__Your goal__.
Give the tally of lines in the listing that include "gray". No other words belong in the answer.

__Records supplied__.
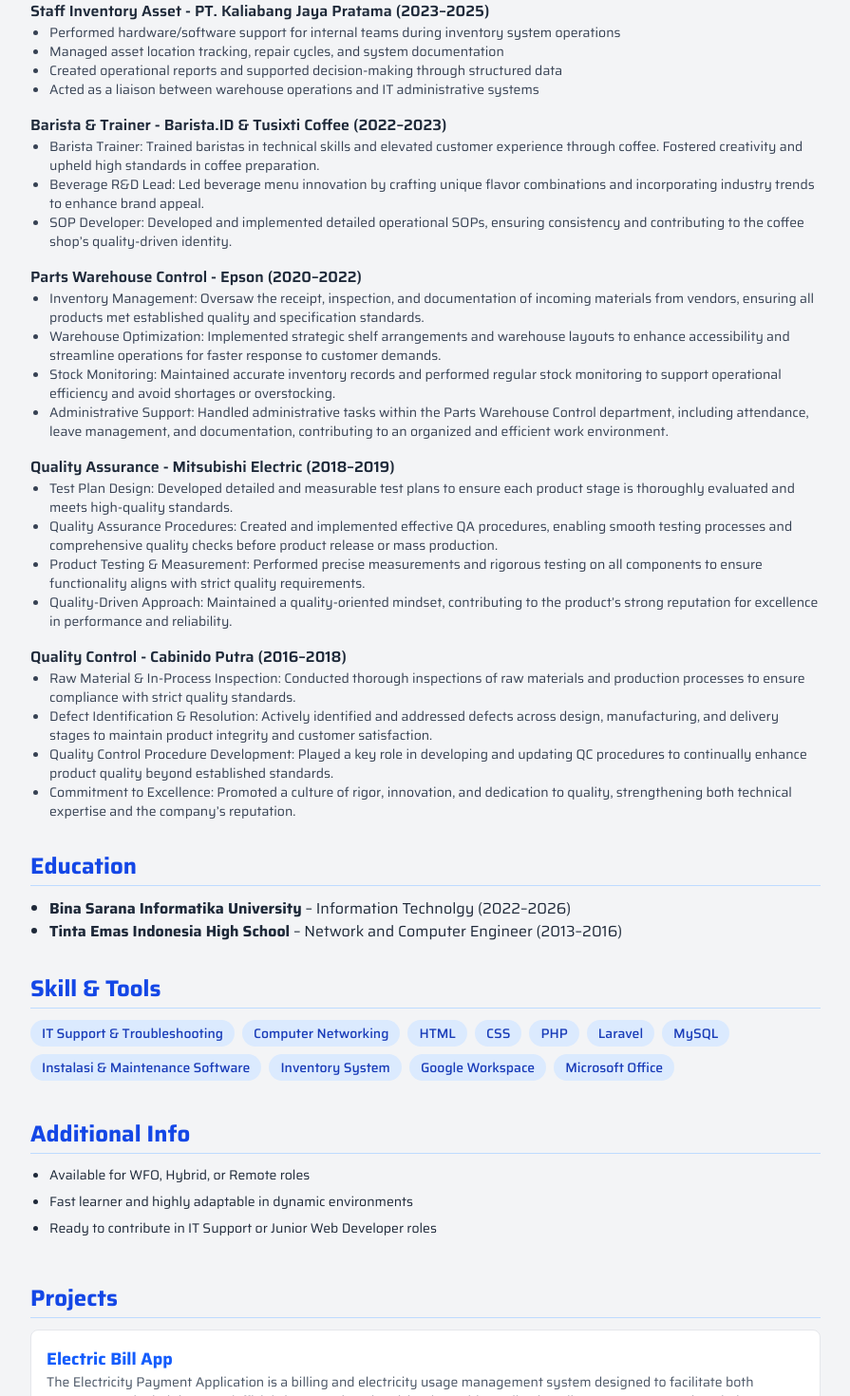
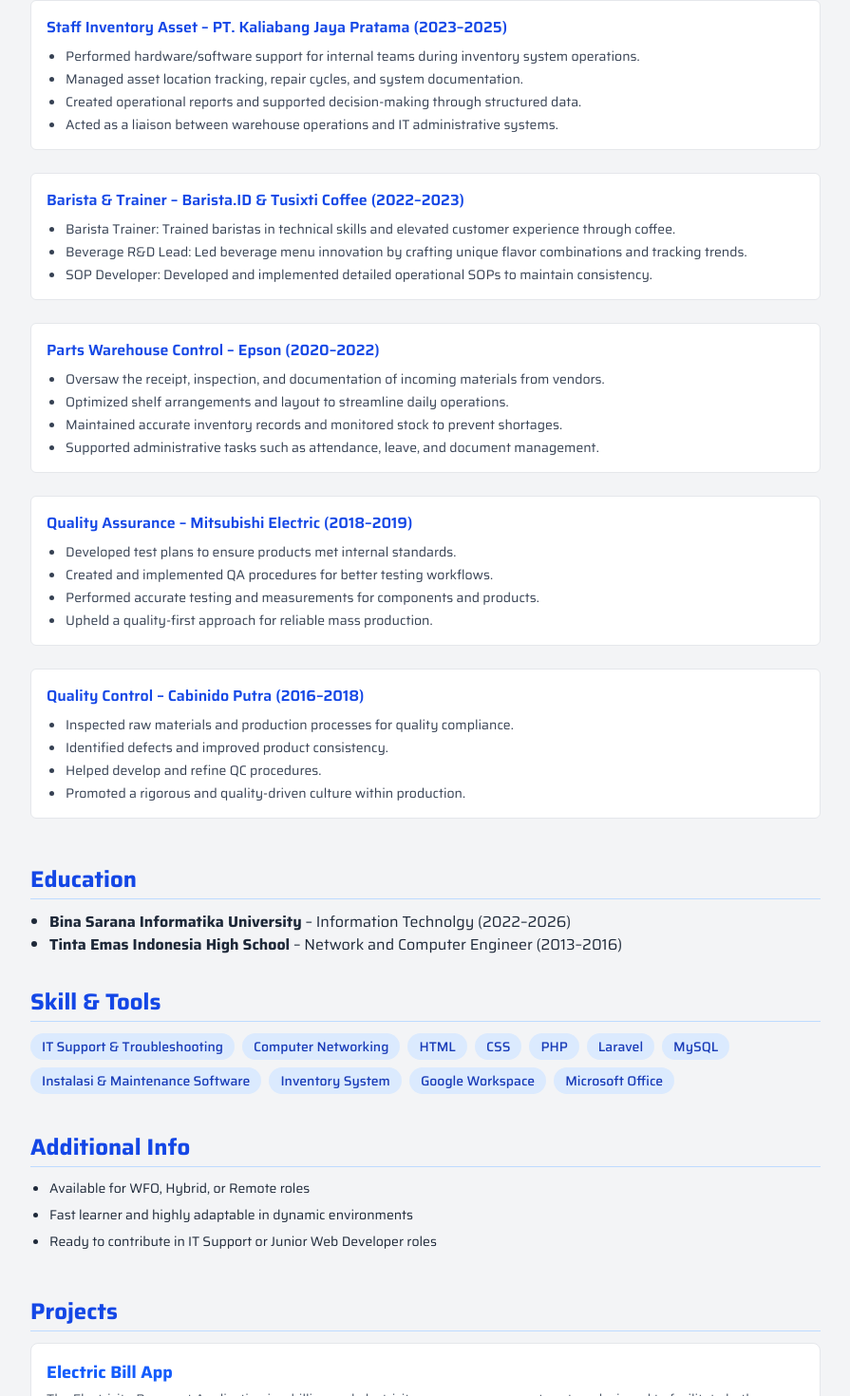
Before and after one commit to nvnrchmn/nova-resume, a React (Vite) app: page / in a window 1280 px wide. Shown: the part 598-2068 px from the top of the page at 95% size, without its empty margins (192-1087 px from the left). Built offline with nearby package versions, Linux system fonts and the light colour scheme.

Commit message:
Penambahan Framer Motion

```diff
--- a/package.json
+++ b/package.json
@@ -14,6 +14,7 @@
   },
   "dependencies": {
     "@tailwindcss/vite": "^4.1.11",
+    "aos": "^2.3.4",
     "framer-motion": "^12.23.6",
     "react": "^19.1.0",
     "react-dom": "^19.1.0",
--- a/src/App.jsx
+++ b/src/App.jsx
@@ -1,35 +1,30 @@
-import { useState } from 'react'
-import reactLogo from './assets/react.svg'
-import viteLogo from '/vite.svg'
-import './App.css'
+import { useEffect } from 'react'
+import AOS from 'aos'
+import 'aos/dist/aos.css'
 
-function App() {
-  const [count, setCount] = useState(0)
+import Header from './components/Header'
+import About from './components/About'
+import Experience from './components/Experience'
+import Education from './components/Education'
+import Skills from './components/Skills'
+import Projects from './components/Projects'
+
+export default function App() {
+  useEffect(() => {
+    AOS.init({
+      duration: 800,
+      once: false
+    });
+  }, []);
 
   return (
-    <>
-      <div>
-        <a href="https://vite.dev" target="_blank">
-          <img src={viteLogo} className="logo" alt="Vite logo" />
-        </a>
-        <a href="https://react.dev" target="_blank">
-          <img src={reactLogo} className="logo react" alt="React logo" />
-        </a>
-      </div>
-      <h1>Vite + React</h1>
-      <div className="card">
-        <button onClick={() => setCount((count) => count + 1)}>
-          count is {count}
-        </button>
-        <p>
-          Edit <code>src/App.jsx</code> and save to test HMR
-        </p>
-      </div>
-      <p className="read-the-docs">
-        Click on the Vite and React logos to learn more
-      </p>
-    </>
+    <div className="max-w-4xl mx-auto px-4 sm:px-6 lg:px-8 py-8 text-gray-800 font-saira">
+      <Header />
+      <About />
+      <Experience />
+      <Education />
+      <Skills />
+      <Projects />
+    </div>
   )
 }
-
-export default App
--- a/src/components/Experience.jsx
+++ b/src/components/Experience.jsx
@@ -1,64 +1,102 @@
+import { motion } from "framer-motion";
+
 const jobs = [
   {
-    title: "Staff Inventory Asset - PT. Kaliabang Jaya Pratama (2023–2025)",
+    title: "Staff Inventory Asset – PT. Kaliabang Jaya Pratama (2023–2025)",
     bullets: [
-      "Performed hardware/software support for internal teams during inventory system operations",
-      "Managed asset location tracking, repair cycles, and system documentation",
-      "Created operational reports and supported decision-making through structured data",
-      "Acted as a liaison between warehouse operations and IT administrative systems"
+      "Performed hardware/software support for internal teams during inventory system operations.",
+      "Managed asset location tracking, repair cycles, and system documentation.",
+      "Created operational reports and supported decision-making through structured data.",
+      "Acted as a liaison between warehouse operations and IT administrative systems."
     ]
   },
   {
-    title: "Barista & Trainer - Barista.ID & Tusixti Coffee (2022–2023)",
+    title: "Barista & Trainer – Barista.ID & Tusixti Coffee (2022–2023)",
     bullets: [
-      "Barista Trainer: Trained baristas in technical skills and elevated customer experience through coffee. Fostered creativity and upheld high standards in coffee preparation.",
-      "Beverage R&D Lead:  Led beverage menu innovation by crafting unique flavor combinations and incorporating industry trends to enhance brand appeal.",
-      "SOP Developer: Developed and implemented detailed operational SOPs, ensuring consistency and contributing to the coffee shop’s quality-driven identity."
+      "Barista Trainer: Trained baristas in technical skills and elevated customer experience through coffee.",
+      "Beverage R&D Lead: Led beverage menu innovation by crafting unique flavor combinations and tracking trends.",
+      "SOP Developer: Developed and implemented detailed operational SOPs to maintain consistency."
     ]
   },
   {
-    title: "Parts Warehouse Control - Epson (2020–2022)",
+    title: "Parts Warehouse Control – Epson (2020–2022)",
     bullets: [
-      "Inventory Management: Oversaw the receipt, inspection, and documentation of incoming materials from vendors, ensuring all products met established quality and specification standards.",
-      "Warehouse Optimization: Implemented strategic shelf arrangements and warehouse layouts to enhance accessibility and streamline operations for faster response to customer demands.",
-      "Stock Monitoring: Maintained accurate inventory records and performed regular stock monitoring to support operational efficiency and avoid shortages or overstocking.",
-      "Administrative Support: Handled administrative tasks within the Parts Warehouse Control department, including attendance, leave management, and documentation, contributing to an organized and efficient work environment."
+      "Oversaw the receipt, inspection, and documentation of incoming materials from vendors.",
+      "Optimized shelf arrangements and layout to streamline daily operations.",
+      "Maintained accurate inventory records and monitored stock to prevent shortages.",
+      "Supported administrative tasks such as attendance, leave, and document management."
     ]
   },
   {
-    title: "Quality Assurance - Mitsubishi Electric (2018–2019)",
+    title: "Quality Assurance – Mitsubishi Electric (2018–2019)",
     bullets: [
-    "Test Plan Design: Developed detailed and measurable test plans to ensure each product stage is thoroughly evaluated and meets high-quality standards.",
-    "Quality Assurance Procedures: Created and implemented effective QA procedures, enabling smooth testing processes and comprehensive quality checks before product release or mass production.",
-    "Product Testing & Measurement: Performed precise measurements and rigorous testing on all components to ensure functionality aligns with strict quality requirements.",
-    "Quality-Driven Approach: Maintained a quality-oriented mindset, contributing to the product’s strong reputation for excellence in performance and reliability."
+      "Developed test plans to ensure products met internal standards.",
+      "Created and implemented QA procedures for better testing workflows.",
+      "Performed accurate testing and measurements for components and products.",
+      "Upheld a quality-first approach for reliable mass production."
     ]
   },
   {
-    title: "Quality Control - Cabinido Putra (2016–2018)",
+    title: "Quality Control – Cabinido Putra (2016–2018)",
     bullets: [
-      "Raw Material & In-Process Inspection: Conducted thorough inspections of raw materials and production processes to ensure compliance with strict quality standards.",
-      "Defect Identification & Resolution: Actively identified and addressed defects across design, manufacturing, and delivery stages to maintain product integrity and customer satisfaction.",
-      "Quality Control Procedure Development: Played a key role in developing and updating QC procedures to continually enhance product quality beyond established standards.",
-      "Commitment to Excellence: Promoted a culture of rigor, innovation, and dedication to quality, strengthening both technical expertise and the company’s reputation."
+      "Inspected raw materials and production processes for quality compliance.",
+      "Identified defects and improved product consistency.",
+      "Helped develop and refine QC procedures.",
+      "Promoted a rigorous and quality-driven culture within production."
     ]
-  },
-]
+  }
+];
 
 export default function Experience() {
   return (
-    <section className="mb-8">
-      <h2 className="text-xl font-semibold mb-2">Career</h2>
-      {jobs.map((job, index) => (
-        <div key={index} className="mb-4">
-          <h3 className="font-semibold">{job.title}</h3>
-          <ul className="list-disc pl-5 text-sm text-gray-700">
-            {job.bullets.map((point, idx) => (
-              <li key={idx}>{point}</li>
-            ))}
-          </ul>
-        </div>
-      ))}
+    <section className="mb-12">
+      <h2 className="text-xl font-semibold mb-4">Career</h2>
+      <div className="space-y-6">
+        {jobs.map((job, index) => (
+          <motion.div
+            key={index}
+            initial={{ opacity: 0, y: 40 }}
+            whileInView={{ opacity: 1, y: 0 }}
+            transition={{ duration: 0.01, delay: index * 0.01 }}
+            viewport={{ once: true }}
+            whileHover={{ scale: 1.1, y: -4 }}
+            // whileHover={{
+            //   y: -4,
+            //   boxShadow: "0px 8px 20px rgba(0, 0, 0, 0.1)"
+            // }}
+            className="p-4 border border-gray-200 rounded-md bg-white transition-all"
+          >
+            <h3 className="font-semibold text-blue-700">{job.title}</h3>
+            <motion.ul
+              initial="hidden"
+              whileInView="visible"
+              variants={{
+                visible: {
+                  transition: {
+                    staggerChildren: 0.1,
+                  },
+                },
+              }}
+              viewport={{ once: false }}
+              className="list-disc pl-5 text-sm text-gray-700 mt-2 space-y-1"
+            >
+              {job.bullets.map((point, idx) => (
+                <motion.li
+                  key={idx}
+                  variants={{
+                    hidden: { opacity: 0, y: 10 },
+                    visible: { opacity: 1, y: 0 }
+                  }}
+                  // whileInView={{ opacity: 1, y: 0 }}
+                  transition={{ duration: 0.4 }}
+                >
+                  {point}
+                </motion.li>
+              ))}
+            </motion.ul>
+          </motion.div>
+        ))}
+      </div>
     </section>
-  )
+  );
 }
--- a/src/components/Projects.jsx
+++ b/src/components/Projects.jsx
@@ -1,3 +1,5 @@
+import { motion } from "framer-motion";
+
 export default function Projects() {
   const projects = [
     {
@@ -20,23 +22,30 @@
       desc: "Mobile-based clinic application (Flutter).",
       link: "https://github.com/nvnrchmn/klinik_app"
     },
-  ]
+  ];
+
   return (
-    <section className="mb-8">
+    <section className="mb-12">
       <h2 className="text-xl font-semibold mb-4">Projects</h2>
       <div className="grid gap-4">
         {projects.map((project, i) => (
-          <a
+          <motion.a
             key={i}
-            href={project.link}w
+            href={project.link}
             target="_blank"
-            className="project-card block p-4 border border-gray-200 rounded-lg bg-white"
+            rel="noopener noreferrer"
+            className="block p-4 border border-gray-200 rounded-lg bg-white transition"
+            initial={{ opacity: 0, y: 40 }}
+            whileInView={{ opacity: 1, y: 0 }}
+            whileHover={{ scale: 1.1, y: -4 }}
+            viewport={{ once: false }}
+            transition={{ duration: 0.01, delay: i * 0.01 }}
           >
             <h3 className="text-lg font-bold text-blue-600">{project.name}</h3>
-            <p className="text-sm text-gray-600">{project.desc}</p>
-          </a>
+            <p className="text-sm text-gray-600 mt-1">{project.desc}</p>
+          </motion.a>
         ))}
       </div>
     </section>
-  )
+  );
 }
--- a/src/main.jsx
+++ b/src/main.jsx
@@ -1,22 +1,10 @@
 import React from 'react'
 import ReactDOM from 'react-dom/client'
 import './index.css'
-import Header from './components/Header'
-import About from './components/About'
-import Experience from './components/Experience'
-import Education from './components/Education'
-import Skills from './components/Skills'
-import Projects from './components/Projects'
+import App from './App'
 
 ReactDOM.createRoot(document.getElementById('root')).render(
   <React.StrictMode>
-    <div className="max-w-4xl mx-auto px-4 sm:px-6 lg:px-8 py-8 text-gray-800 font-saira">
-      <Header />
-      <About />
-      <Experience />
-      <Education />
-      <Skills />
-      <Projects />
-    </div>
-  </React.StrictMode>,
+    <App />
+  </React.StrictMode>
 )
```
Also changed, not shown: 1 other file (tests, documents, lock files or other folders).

__Worked solution__.
9